In winter, in this hemisphere, we bundle up to go outdoors, spend more time indoors and perhaps imitate the hibernating bear.  For writers and artists, this is an opportunity.  We don’t have to make excuses for doing our art.  It is a beneficial thing to have a “hobby” (as others might reference our artistic journey).  And, we can write (or paint) about our winter experience!

Here’s one journal piece I wrote referencing winter in January of 2005…time is fleeting, isn’t it?

“This winter so far.  We’ve had one week of great storms.  By great, I mean huge, all-encompassing storms, restrictive, interfering, disrupting-my-daily-routine storms.  I mean continuous snowfall with an occasional interruption of rain, creating slush; then returning to snow later on.  Flakes that pulse and whirl during the day; caught in the headlights or streetlamps at night.  A shock of soft, large flakes, which, when I awaken in the morning, have merged into piles and drifts.  Once plowed, impassable icy mounds, barricaded driveways.  Immobilized cars left in garages and carports or buried beneath the impartial snow.  Tromping across town wearing layers of clothing. Boots, thank God for boots to the knee–as I navigate icy puddles at the street corners.  Sinking down, trudging, slipping, falling, losing things.  I contemplate that life is a waning affair and I’d rather spend it with those I love than take the inward journey prescribed by this winter.”

That was my feeling thirteen years ago.  Now, today, I search the skies and the 10-day forecast for the much desired and needed rain and snow…it is winter in the mountains after all!

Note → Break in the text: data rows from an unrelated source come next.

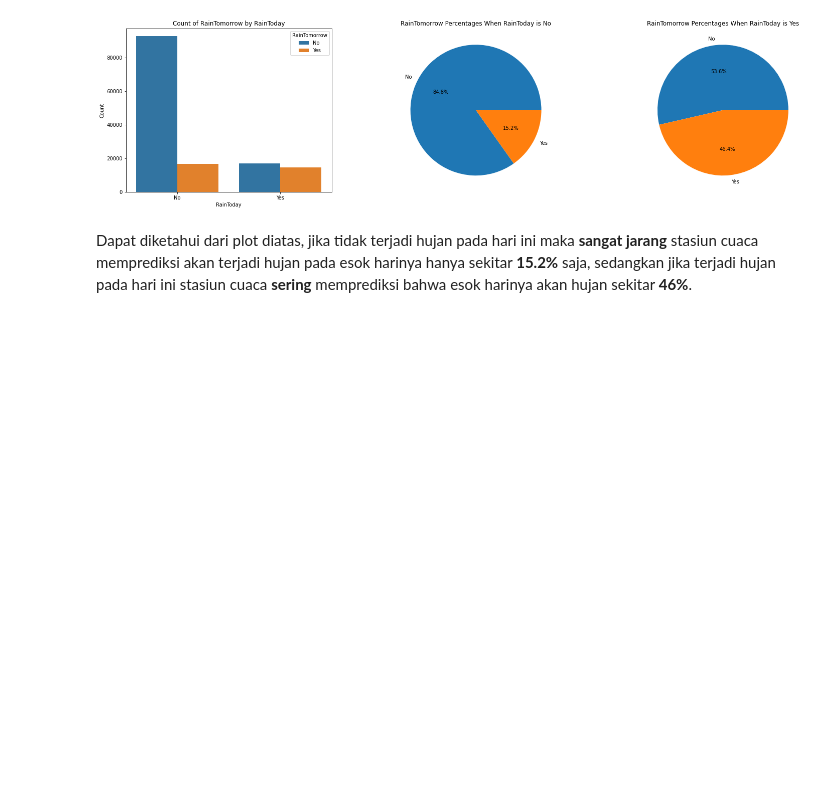
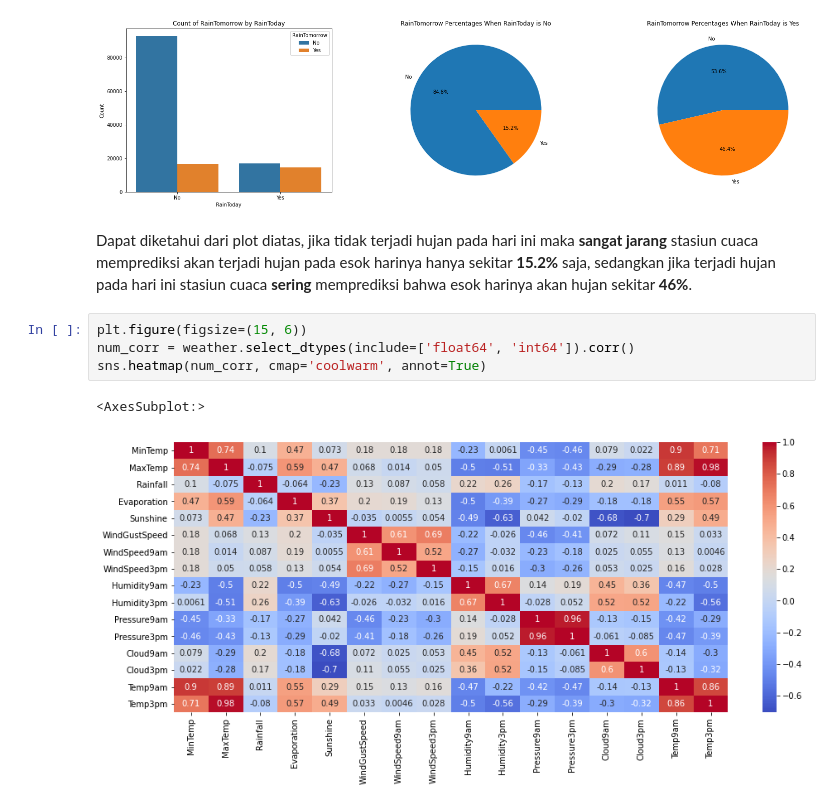
Before and after one commit to Penzragon/h8dsft_P1W1LGSVM, a Jupyter notebook: script.ipynb, the cells around one changed output. Cells and saved outputs as stored; diff of their text form; blank space fills up the shorter version.

Commit message:
Add heatmap

```diff
--- a/script.ipynb
+++ b/script.ipynb
@@ -381,3 +381,10 @@ plt.show()
 [figure]
 # %% [markdown]
 Dapat diketahui dari plot diatas, jika tidak terjadi hujan pada hari ini maka **sangat jarang** stasiun cuaca memprediksi akan terjadi hujan pada esok harinya hanya sekitar **15.2%** saja, sedangkan jika terjadi hujan pada hari ini stasiun cuaca **sering** memprediksi bahwa esok harinya akan hujan sekitar **46%**.
+# %%
+plt.figure(figsize=(15, 6))
+num_corr = weather.select_dtypes(include=['float64', 'int64']).corr()
+sns.heatmap(num_corr, cmap='coolwarm', annot=True)
+# %% [output]
+<AxesSubplot:>
+[figure, added]
```
Also changed, not shown: parts of 1 cell of this notebook.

Writing Prompt:
Like place, a season affects our attitudes and behaviors.  Winter has a “temperature and a temperament” as another writer has noted.  Write, in poetry or prose, about a significant aspect of winter for you personally.  If personification is calling to you, try your hand at it.